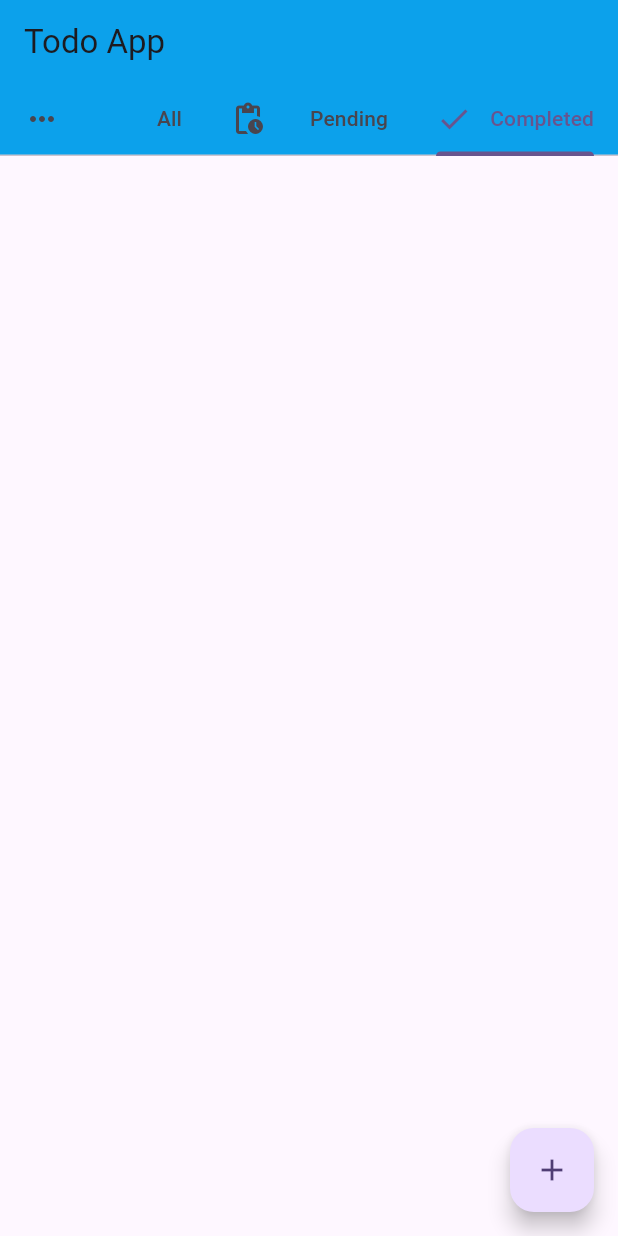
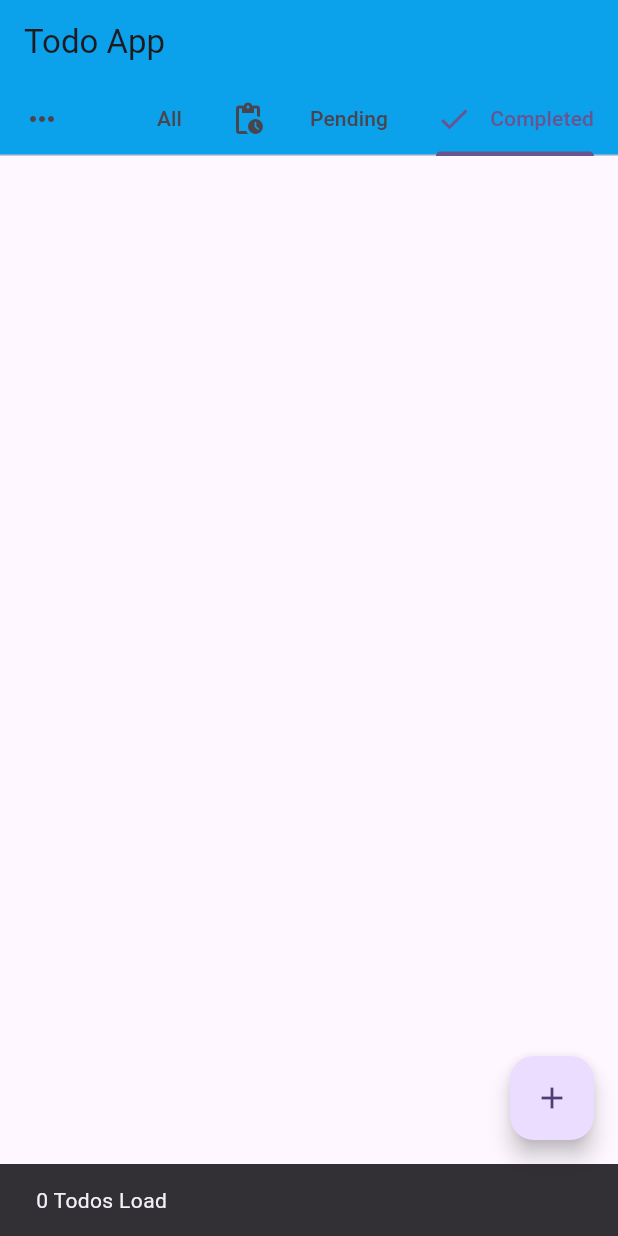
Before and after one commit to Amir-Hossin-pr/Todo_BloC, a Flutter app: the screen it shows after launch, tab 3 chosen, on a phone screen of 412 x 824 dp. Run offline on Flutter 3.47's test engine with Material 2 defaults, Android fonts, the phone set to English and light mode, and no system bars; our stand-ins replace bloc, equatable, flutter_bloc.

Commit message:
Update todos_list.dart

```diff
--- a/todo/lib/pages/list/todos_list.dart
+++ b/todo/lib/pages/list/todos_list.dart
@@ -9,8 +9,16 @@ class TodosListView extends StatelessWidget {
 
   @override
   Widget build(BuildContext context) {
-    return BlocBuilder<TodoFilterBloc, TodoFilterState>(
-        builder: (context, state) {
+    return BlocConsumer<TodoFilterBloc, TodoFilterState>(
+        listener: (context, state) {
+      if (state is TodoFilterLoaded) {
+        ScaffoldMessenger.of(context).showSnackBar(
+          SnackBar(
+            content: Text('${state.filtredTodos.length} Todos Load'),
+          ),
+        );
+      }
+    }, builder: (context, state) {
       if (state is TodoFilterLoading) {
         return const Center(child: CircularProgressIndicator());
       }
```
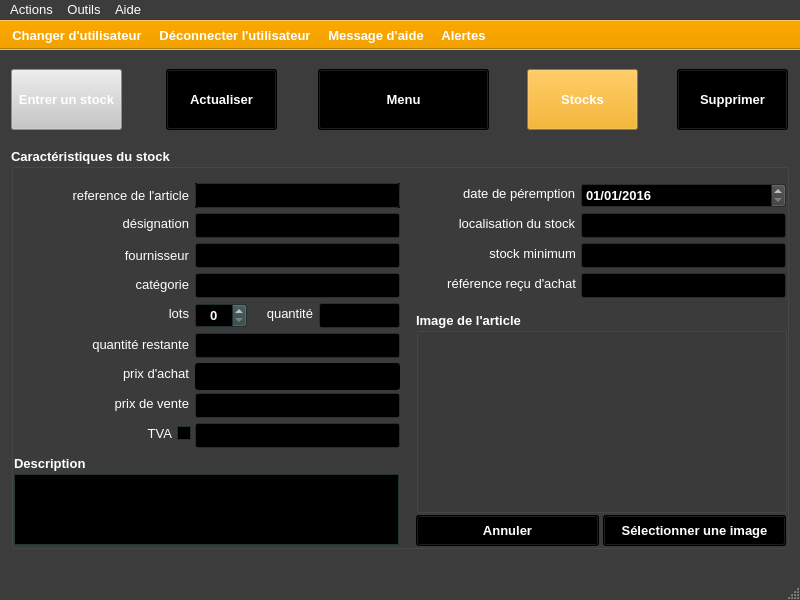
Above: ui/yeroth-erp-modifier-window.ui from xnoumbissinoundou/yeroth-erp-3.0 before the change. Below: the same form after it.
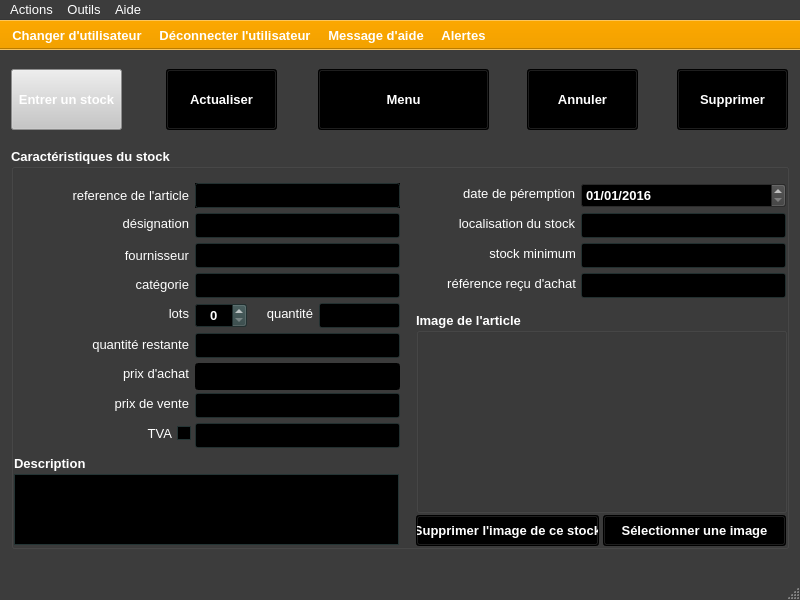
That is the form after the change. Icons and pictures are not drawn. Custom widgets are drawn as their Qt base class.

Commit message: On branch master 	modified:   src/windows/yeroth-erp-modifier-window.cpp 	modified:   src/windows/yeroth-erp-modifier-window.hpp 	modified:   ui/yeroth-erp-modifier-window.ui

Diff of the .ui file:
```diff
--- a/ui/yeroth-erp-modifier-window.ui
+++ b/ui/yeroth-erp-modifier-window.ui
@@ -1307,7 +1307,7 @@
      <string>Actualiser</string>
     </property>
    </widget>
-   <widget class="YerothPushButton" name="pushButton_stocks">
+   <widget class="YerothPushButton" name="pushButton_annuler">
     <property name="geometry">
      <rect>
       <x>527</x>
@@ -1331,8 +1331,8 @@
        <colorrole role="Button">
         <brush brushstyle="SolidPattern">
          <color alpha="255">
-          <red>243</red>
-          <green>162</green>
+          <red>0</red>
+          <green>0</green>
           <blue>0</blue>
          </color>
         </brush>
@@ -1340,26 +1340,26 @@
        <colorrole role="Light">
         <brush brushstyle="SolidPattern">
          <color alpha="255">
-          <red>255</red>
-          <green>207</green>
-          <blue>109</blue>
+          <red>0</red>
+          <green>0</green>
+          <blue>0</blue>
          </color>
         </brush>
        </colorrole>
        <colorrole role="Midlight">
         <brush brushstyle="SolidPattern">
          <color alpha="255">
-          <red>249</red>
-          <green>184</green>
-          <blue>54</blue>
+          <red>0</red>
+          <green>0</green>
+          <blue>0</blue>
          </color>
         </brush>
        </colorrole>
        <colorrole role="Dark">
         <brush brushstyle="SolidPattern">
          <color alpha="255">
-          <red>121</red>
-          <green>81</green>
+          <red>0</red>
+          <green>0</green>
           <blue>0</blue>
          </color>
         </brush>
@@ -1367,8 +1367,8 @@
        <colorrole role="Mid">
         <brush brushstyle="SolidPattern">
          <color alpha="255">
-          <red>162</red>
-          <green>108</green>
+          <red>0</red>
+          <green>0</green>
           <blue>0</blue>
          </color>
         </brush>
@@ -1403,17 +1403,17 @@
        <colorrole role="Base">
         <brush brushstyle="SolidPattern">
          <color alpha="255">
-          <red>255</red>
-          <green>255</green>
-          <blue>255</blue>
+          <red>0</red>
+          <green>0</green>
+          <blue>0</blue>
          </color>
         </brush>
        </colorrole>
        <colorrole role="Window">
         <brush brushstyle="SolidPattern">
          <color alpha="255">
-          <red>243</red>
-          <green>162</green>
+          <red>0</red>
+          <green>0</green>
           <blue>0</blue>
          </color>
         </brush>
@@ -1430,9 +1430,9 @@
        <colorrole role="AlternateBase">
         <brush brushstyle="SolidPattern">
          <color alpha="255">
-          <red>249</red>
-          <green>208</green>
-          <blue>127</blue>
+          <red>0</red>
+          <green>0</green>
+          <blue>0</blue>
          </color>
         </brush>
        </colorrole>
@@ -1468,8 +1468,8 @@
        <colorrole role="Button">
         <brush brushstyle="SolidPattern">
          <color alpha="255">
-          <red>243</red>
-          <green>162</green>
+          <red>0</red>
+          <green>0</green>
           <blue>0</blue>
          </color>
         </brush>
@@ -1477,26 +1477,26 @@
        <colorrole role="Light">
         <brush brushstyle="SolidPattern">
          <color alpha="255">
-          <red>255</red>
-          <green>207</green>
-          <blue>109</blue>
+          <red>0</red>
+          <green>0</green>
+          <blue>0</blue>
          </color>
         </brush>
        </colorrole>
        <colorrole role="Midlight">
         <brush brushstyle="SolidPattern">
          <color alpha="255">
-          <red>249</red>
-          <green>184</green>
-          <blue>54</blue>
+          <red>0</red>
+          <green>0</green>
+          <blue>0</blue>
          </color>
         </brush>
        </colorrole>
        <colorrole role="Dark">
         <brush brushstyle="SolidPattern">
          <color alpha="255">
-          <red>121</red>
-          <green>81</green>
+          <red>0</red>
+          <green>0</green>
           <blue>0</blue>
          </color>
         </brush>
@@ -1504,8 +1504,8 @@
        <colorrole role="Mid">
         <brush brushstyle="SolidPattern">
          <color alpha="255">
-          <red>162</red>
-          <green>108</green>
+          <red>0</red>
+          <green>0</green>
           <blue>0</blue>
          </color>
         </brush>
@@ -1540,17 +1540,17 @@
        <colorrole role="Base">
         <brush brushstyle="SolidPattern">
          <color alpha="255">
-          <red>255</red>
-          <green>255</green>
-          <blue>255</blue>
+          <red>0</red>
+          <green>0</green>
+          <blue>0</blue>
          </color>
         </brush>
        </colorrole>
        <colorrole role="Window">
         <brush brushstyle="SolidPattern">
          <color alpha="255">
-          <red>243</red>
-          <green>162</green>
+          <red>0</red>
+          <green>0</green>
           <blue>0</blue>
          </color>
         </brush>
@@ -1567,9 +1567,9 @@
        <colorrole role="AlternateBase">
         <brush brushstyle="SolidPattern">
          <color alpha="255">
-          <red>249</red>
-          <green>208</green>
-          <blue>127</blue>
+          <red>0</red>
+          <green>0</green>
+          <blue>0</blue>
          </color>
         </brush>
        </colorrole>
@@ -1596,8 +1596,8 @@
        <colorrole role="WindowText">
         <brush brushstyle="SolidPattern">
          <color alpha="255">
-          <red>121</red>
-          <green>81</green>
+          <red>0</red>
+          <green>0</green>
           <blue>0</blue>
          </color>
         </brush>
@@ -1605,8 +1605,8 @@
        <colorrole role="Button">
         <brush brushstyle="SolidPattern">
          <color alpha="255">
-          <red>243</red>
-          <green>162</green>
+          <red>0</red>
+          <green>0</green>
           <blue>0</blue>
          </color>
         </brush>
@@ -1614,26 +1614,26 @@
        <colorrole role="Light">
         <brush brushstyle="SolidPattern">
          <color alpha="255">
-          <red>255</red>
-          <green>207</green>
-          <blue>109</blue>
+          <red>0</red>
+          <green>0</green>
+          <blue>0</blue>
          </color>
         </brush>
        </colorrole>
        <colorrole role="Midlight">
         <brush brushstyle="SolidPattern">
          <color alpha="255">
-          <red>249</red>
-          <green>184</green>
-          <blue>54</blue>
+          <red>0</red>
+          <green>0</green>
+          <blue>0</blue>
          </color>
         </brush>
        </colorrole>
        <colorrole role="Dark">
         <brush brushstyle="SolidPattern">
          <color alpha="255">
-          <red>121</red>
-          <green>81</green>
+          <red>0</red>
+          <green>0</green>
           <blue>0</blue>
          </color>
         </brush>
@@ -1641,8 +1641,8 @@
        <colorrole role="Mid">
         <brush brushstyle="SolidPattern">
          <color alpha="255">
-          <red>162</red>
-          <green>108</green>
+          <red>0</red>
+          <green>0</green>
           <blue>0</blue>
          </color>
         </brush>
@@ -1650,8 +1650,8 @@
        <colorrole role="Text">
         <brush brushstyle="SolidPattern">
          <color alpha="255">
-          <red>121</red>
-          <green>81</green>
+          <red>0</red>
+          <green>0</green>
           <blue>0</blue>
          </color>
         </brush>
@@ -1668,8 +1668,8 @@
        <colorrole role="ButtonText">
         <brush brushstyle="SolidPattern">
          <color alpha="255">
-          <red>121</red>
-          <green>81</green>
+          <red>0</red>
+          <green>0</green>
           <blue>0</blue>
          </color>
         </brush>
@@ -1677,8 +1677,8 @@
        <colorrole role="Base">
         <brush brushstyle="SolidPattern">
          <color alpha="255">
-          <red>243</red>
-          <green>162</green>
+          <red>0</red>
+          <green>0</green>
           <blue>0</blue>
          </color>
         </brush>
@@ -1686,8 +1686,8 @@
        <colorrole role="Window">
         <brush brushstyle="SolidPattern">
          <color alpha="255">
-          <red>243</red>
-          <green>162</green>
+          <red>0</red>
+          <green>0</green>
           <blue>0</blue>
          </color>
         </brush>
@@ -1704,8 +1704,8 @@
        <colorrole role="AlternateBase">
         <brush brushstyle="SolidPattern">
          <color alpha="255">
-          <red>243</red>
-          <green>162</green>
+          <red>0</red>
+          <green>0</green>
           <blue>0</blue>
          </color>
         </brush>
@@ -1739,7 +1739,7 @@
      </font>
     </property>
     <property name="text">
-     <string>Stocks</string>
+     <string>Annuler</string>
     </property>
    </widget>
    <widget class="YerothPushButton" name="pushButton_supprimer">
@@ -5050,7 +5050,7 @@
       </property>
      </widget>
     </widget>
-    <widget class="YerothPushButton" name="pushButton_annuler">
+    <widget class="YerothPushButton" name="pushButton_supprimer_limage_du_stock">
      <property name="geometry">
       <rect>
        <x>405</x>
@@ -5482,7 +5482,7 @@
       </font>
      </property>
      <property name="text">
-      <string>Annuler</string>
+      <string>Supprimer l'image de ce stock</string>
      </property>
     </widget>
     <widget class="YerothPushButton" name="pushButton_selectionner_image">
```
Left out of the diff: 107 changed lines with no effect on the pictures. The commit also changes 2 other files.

* [WHAT YOU WILL DO]: From the data above, work out how many lines contain the string "context" and reply with only the number.

* [YOUR SOLUTION]: 5